Kacey Doran, Childhood Studies (PhD)
Faculty Advisor: Dr. Meredith Bak
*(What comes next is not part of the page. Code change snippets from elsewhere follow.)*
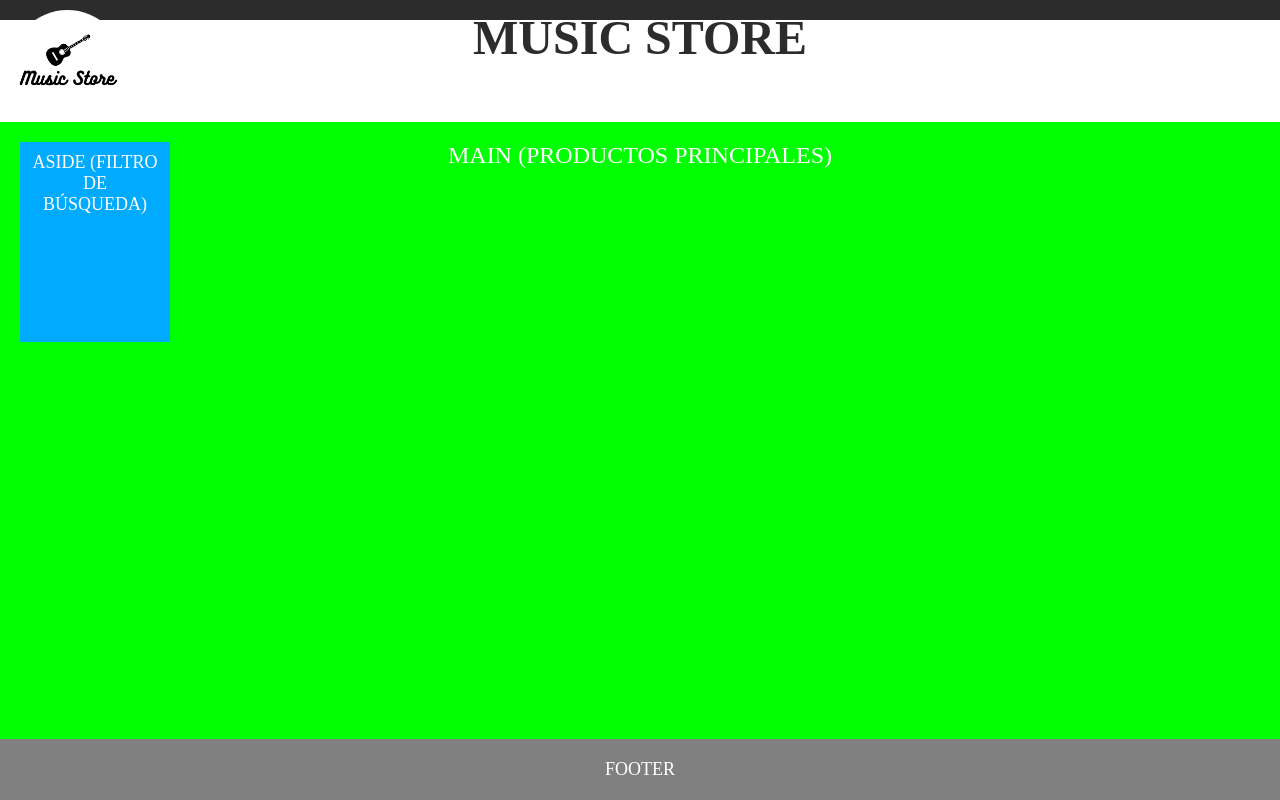
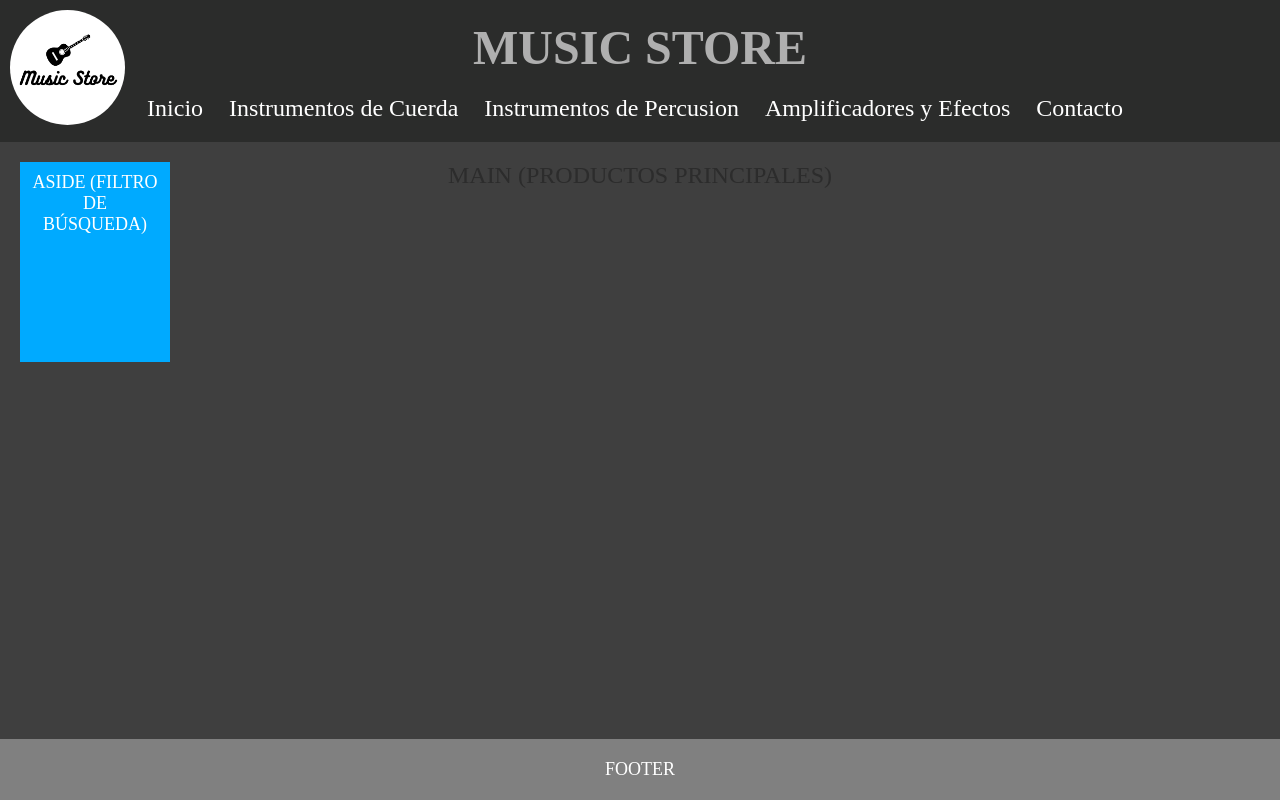
Before and after one commit to Ignacio-liendo/MusicStoreRepo, a plain HTML site: page index.html in a window 1280 px wide. Drawn offline with Linux system fonts and the light colour scheme.

Commit message:
modificacion del nav bar

```diff
--- a/css/estilo.css
+++ b/css/estilo.css
@@ -13,11 +13,11 @@
     grid-template-rows: auto 1fr auto;
     height: 100vh;
 }
-/*HEADER*/
+/*--------------------HEADER-------------------------*/
 header {
     grid-area: header;
-    background-color: #ff0000;
-    color: rgb(70, 70, 70);
+    background-color: #2b2c2b;
+    color: rgb(175, 175, 175);
     text-align: center;
     padding: 20px;
     font-size: 24px;
@@ -28,13 +28,6 @@ header {
     left: 10px;
     max-width: 115px;
     border-radius: 50%;
-}
-header {
-    background-color: #2b2c2b;
-    color: #2b2c2b;
-    padding: 10px 0;
-    text-align: center;
-    height: 10%;
 }
 nav {
     margin-top: 20px;
@@ -57,11 +50,11 @@ nav ul li a {
     background-color: #ffffff;
     color: #2b2c2b;
 }
-/*HEADER*/
+/*----------------------END DEL HEADER--------------------*/
 main {
     grid-area: main;
-    background-color: #00ff00;
-    color: white;
+    background-color: #3f3f3f;
+    color: rgb(44, 44, 44);
     padding: 20px;
     text-align: center;
     font-size: 24px;
```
Nintendo’s Legend of Zelda series has had one of the greatest impacts on global gaming. Like most other games of its prominence, less work has been done on the female and nonbinary player’s connection with the game than their male counterparts. Additionally, the relationship between players and rideable characters, like the horse Epona from the franchise, aren’t afforded the same attention as other elements of narrative and gameplay. My paper and presentation will consider if, as in media before it, there is a connection between girl players and Epona in the Legend of Zelda videogames. I will review fan art, promotional materials, qualitative interviews, and cutscenes from both the original Nintendo 64 releases and the Nintendo DS 3D re-releases of The Legend of Zelda: Ocarina of Time (1998; 2011) and The Legend of Zelda: Majora’s Mask (2000; 2015). Additionally, I will review literature on girls and horses in children’s literature, film, and companion animals in videogames. My theoretical emphases will resemble that of Valerie Walkerdine and Henry Jenkins: cultural research on videogames that examine the interrelational and spacial elements of videogames. My work also engages with reflexivity akin to research on fan art and the girl/horse connection across media. Ultimately, I seek to add to add more perspectives that go beyond the one (heteronormative white male) currently dominating historical records of videogames and use multi-disciplinary strategies to show how audience and character relationships have evolved through different children’s media.